Near Fallujah, Iraq Thousands of U.S. and Iraqi troops pushed into insurgent-held Fallujah Monday in the largest military operation in Iraq since the U.S.-led invasion last year.
U.S. Marine and Army units entered Fallujah from the north just after sunset, their armored vehicles crawling over huge dirt mounds that insurgents built around the city. Fighters could be seen digging positions as the U.S. forces moved forward.
Since a siege of the city of 300,000 people by U.S. Marines was called off in April, insurgents have controlled it. Located in the Sunni Triangle area west of Baghdad, Fallujah has been described by U.S. and Iraqi officials as a hub for the campaign of violence aimed at destabilizing Iraq's interim government and driving foreign military forces from the country.
In Washington, Defense Secretary Donald Rumsfeld vowed that the assault on Fallujah would not be called off this time.
"I cannot imagine that it would stop without being completed," Rumsfeld said at a Pentagon news conference.
Army commanders here said their troops encountered some resistance in the first hours of the battle, which began about 7 p.m. local time (10 a.m. CST). Soldiers and Marines left their armored vehicles to fight in the streets and clear buildings where insurgents were suspected to be hiding.
Commanders said the American armored units would be followed by Iraqi forces, who will be largely responsible for clearing and securing parts of the city. The heaviest fighting, they said, is expected in the Jolan neighborhood and in industrial areas.
The Iraqis also will be responsible for engaging insurgents around mosques and other sensitive sites, the military said. Witnesses said U.S. fighter jets bombed three mosques Monday in Fallujah. Military commanders said insurgents had been seen moving weapons into the mosques in recent days.
No information on casualties was immediately available Monday night. Radio transmissions indicated few American troops were wounded in the first five hours of fighting; Iraqi casualties could not be determined.

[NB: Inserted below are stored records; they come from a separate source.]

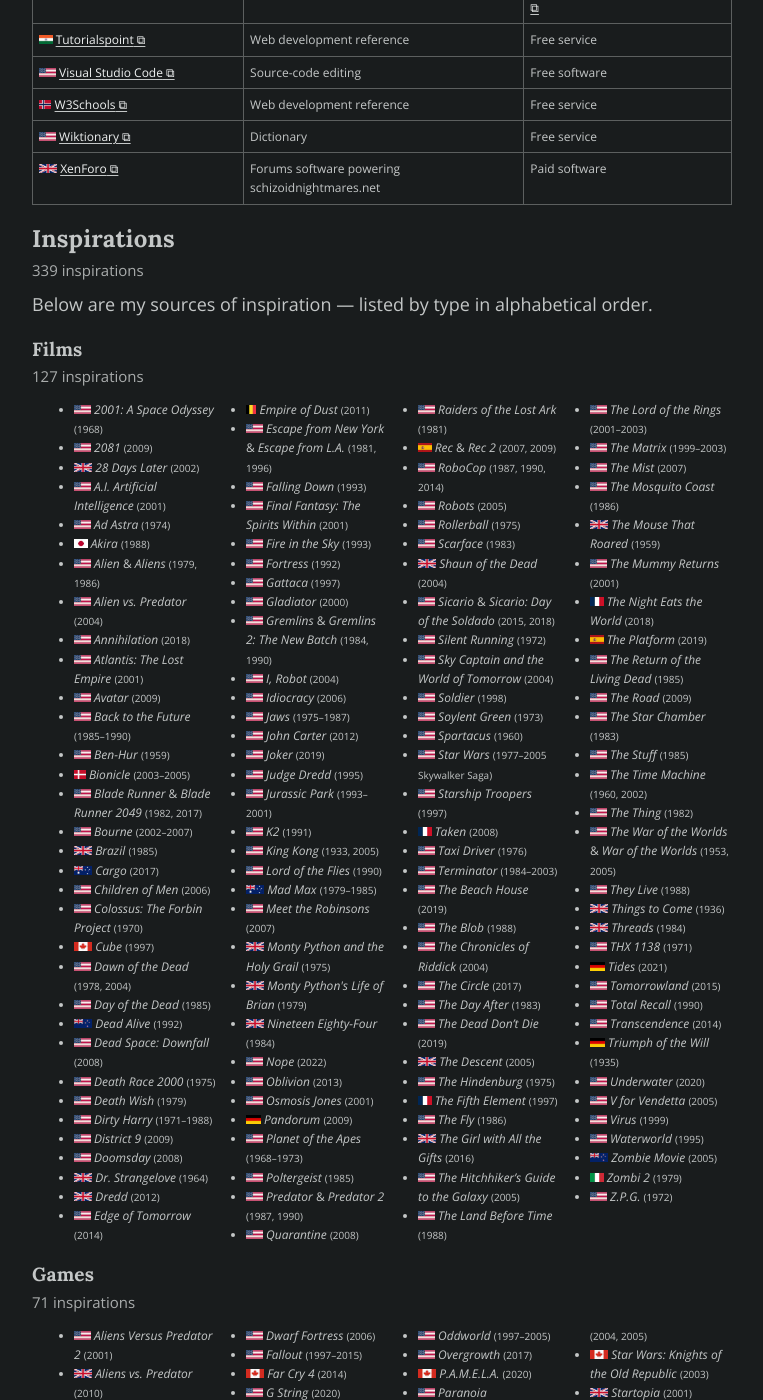
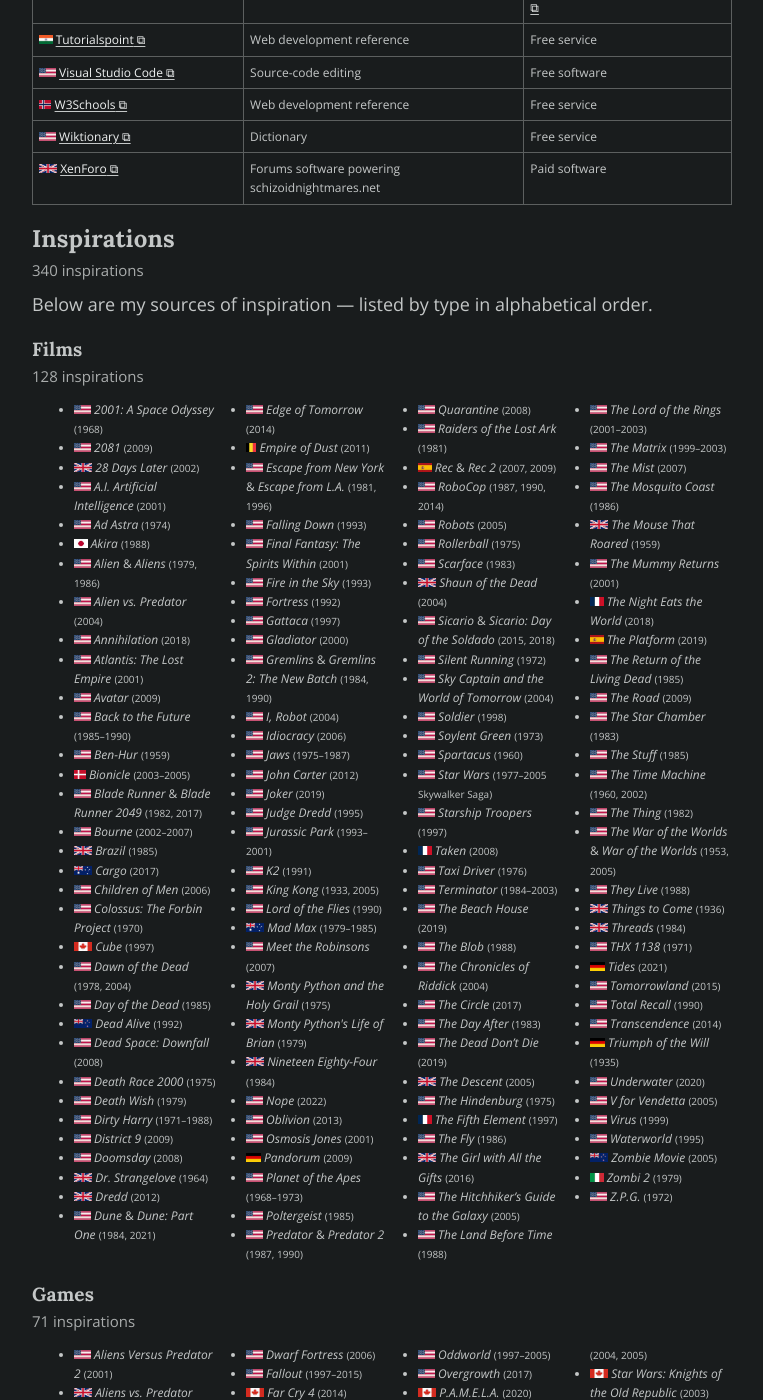
Before and after one commit to schizoidnightmares/schizoidnightmares.com, a Jekyll site: the page built from credits.md, in a window 1280 px wide and 1400 px high, scrolled down 2924 px. Shown: the whole window, without its empty margins (258-1021 px from the left). Built offline with Jekyll 4.4.1, drawn with Linux system fonts in a browser that asks for light colours; some of the changed text lies outside the part shown.

Commit message:
adding inspiration

```diff
--- a/_data/inspirations.yaml
+++ b/_data/inspirations.yaml
@@ -126,6 +126,10 @@
 
 - title: <i>Dredd</i> <small>(2012)</small>
   flag: gb
+  category: films
+
+- title: "<i>Dune</i> & <i>Dune: Part One</i> <small>(1984, 2021)</small>"
+  flag: us
   category: films
 
 - title: <i>Edge of Tomorrow</i> <small>(2014)</small>
--- a/credits.md
+++ b/credits.md
@@ -44,13 +44,13 @@
 {% include contributors.html %}
 
 ## Inspirations
-339 inspirations
+340 inspirations
 {: .cap}
 
 Below are my sources of inspiration — listed by type in alphabetical order.
 
 ### Films
-127 inspirations
+128 inspirations
 {: .cap}
 
 {% include inspirations.html category='films' size='smallest' %}
@@ -91,8 +91,8 @@
 
 The national origins of all credits
 
-{% include origin.html flag="us" perc="55.6" %}
-{% include origin.html flag="gb" perc="12.0" %}
+{% include origin.html flag="us" perc="55.7" %}
+{% include origin.html flag="gb" perc="11.9" %}
 {% include origin.html flag="ca" perc="4.7" %}
 {% include origin.html flag="de" perc="3.0" %}
 {% include origin.html flag="fr" perc="2.0" %}
```
Also changed, not shown: other parts of credits.md (+2 -2 lines).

Residents reported that a Saudi national known as Abu Waleed Saudi, a senior military aide to insurgent leader Abu Musab Zarqawi, was killed in fighting west of Fallujah.
As the battle escalated in the city, several explosions echoed through Baghdad, 35 miles to the east. Two car bombs detonated outside churches in the capital's southern section, news services reported. Several hours later, mortar shells hit outside the hospital where wounded survivors of the church bombings had been taken, apparently targeting Iraqi police and National Guardsmen maintaining order outside the emergency room. At least six people were reported killed in the attacks.
In separate violence Monday, a U.S. soldier was killed by small-arms fire while on patrol in eastern Baghdad and a member of Britain's Black Watch battle group was killed when a roadside bomb tore the wheels off an armored vehicle south of the capital.
A few hours before the launch of the assault on Fallujah, called Operation Phantom Fury, interim Prime Minister Ayad Allawi visited Iraqi troops at their training base outside the city.
"The people of Fallujah have been taken hostage ... and you need to free them from their grip," Allawi told the soldiers. "Your job is to arrest the killers, but if you kill them, then so be it."
"May they go to hell," the soldiers shouted.
"To hell will they go," Allawi replied.